▶ _Exercise objective_
Search the entries below for "without" and copy each matching line.

▶ _Data_
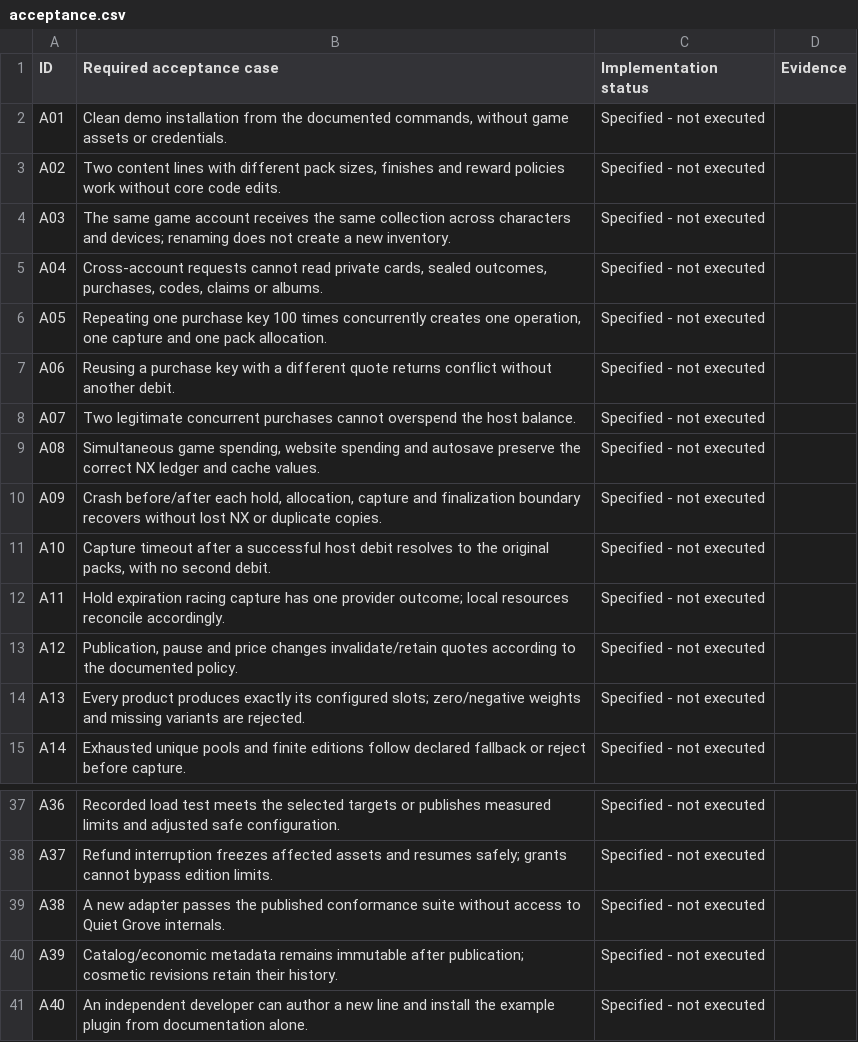
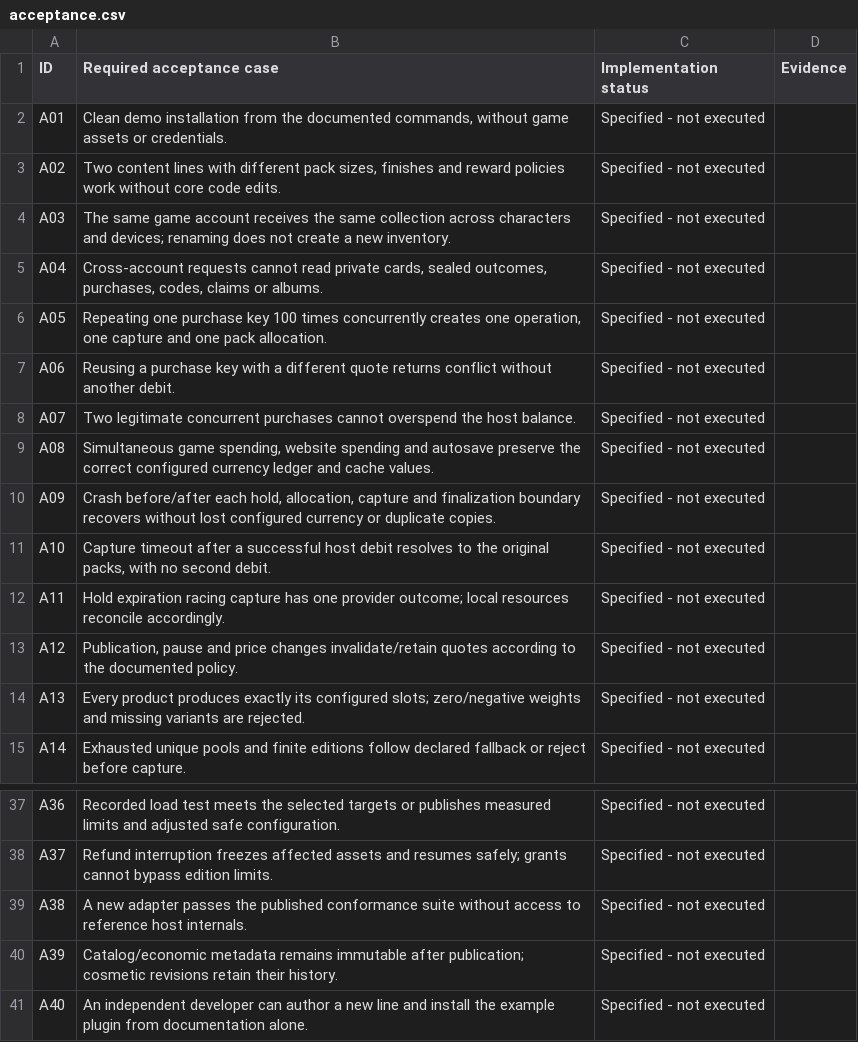
Before and after one commit to zkkng/DigitalCardFramework, a CSV file: docs/proposal/acceptance.csv, drawn as a sheet; only a part is shown, gaps mark what is left out.

Commit message:
Remove named host assumptions from framework documentation

```diff
--- a/docs/proposal/acceptance.csv
+++ b/docs/proposal/acceptance.csv
@@ -8,4 +8,4 @@ A06,Reusing a purchase key with a different quote returns conflict without anoth
 A07,Two legitimate concurrent purchases cannot overspend the host balance.,Specified - not executed,
-A08,"Simultaneous game spending, website spending and autosave preserve the correct NX ledger and cache values.",Specified - not executed,
-A09,"Crash before/after each hold, allocation, capture and finalization boundary recovers without lost NX or duplicate copies.",Specified - not executed,
+A08,"Simultaneous game spending, website spending and autosave preserve the correct configured currency ledger and cache values.",Specified - not executed,
+A09,"Crash before/after each hold, allocation, capture and finalization boundary recovers without lost configured currency or duplicate copies.",Specified - not executed,
 A10,"Capture timeout after a successful host debit resolves to the original packs, with no second debit.",Specified - not executed,
@@ -38,3 +38,3 @@ A36,Recorded load test meets the selected targets or publishes measured limits a
 A37,Refund interruption freezes affected assets and resumes safely; grants cannot bypass edition limits.,Specified - not executed,
-A38,A new adapter passes the published conformance suite without access to Quiet Grove internals.,Specified - not executed,
+A38,A new adapter passes the published conformance suite without access to reference host internals.,Specified - not executed,
 A39,Catalog/economic metadata remains immutable after publication; cosmetic revisions retain their history.,Specified - not executed,
```
Also changed, not shown: 11 other files.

▶ _Expected answer_
@@ -8,4 +8,4 @@ A06,Reusing a purchase key with a different quote returns conflict without anoth
-A09,"Crash before/after each hold, allocation, capture and finalization boundary recovers without lost NX or duplicate copies.",Specified - not executed,
+A09,"Crash before/after each hold, allocation, capture and finalization boundary recovers without lost configured currency or duplicate copies.",Specified - not executed,
-A38,A new adapter passes the published conformance suite without access to Quiet Grove internals.,Specified - not executed,
+A38,A new adapter passes the published conformance suite without access to reference host internals.,Specified - not executed,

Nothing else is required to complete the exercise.